▸ Exercise inputs
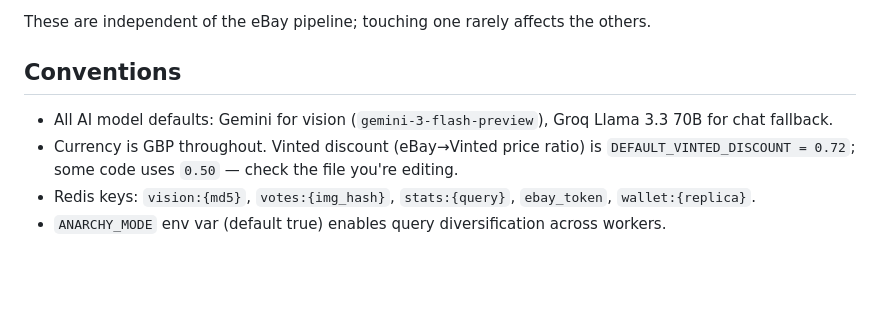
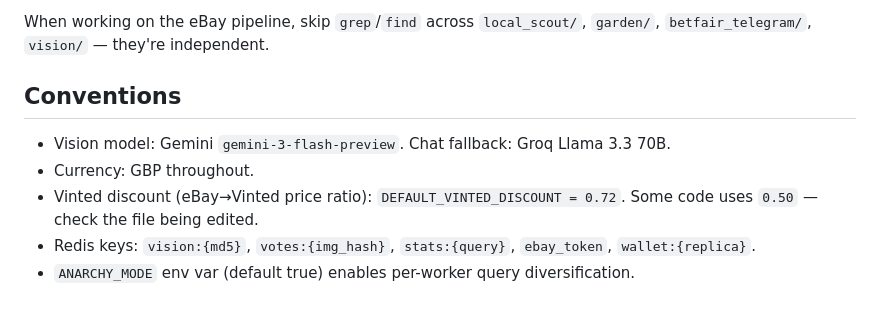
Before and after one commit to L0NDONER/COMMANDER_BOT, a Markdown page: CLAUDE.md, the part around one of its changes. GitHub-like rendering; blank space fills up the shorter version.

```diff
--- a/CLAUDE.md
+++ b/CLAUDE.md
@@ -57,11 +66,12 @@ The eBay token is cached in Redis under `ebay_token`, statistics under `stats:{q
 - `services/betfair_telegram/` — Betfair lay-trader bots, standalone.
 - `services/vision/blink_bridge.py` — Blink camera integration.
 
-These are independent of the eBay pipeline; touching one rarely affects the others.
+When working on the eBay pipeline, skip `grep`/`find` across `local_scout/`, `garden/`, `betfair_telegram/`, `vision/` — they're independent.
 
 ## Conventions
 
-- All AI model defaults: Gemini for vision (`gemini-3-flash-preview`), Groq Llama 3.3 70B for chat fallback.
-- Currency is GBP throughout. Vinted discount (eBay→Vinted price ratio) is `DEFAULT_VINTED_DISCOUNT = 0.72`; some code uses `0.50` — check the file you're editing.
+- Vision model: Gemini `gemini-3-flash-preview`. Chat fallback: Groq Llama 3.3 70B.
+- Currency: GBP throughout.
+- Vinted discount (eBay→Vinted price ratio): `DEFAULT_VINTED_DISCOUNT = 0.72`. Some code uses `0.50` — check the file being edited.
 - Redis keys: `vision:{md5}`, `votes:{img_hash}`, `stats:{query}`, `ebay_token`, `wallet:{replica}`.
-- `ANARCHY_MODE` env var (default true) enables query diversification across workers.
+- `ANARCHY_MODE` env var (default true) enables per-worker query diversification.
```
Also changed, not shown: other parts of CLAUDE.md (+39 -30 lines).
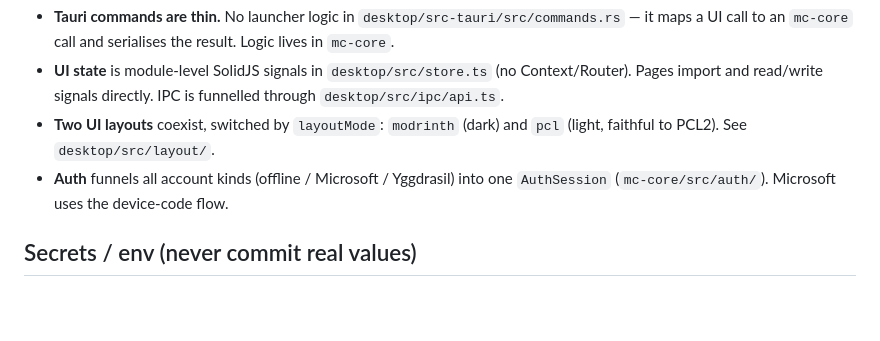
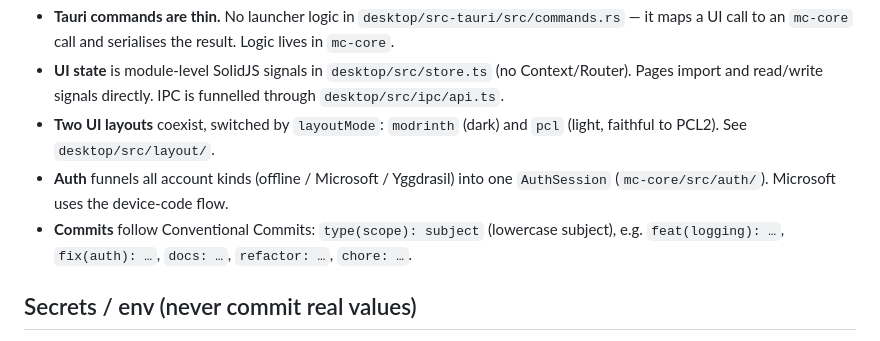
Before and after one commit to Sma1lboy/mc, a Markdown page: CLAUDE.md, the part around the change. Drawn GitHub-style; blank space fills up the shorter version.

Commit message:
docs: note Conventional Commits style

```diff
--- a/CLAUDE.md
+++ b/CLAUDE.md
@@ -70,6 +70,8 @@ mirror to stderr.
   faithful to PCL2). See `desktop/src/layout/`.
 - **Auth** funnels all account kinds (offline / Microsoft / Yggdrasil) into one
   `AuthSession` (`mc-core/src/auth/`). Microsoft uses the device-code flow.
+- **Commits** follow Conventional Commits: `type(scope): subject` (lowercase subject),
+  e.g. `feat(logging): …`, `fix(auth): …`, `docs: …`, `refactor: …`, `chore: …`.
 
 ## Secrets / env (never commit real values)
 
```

▸ Exercise objective
Identify the lines in the entries that hold "query" and return each one.

▸ Answer section
 - Redis keys: `vision:{md5}`, `votes:{img_hash}`, `stats:{query}`, `ebay_token`, `wallet:{replica}`.
-- `ANARCHY_MODE` env var (default true) enables query diversification across workers.
+- `ANARCHY_MODE` env var (default true) enables per-worker query diversification.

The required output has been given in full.